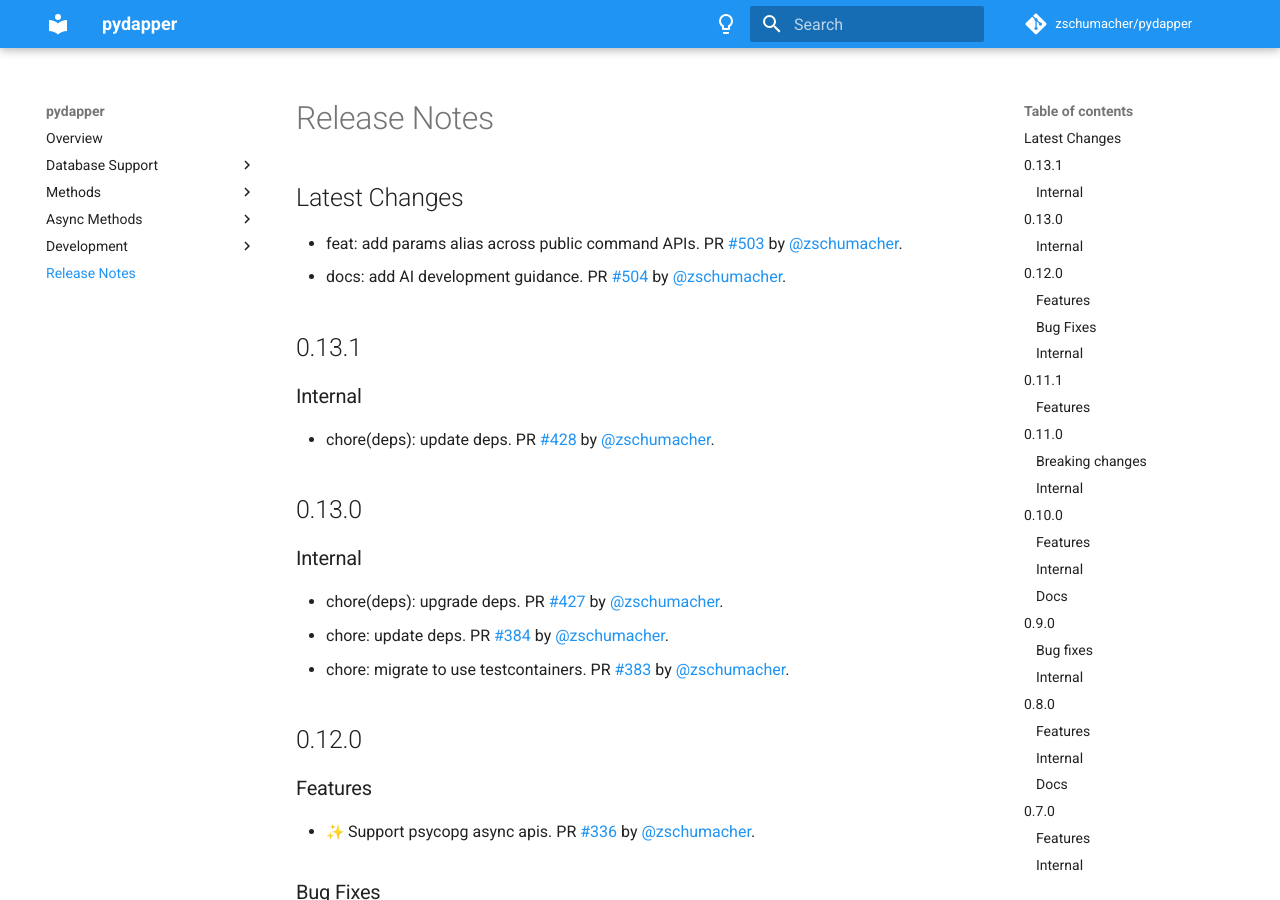
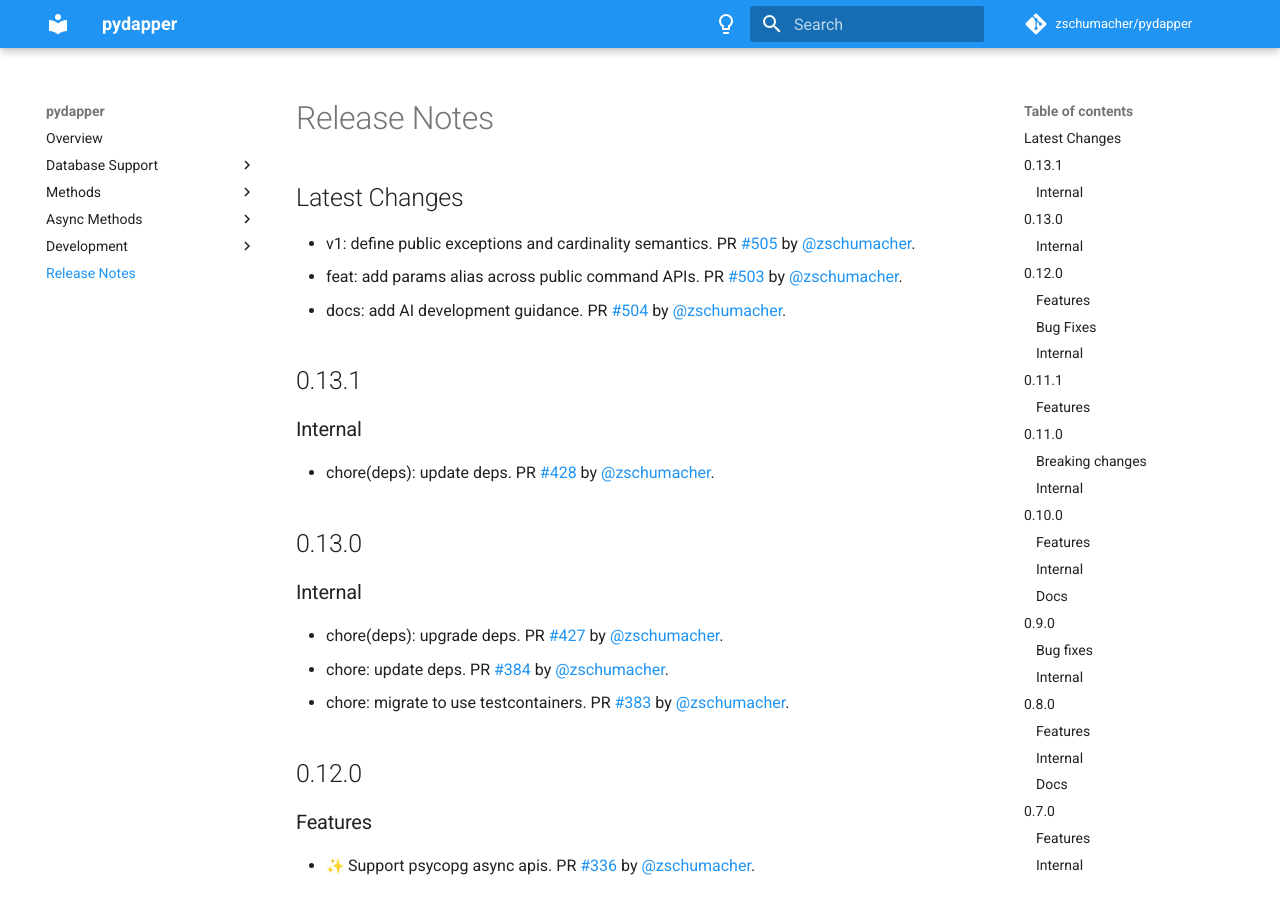
Before and after one commit to zschumacher/pydapper, an MkDocs documentation site: the page built from docs/release_notes.md, in a window 1280 px wide and 900 px high. Built offline with MkDocs 1.6.1 and Material for MkDocs 9.7.7, drawn with Linux system fonts in a browser that asks for light colours; emoji names are drawn with the system emoji font; comment, search, counter and statistics services are not loaded.

Commit message:
📝 Update release notes
[skip ci]

```diff
--- a/docs/release_notes.md
+++ b/docs/release_notes.md
@@ -1,5 +1,6 @@
 ## Latest Changes
 
+* v1: define public exceptions and cardinality semantics. PR [#505](https://github.com/zschumacher/pydapper/pull/505) by [@zschumacher](https://github.com/zschumacher).
 * feat: add params alias across public command APIs. PR [#503](https://github.com/zschumacher/pydapper/pull/503) by [@zschumacher](https://github.com/zschumacher).
 * docs: add AI development guidance. PR [#504](https://github.com/zschumacher/pydapper/pull/504) by [@zschumacher](https://github.com/zschumacher).
 
```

WHAT THIS TASK INVOLVES> Your copy of the entries should be exact and free of pictures.

YOUR RESPONSE>
Before and after one commit to zschumacher/pydapper, an MkDocs documentation site: the page built from docs/release_notes.md, in a window 1280 px wide and 900 px high. Built offline with MkDocs 1.6.1 and Material for MkDocs 9.7.7, drawn with Linux system fonts in a browser that asks for light colours; emoji names are drawn with the system emoji font; comment, search, counter and statistics services are not loaded.

Commit message:
📝 Update release notes
[skip ci]

```diff
--- a/docs/release_notes.md
+++ b/docs/release_notes.md
@@ -1,5 +1,6 @@
 ## Latest Changes
 
+* v1: define public exceptions and cardinality semantics. PR [#505](https://github.com/zschumacher/pydapper/pull/505) by [@zschumacher](https://github.com/zschumacher).
 * feat: add params alias across public command APIs. PR [#503](https://github.com/zschumacher/pydapper/pull/503) by [@zschumacher](https://github.com/zschumacher).
 * docs: add AI development guidance. PR [#504](https://github.com/zschumacher/pydapper/pull/504) by [@zschumacher](https://github.com/zschumacher).
 
```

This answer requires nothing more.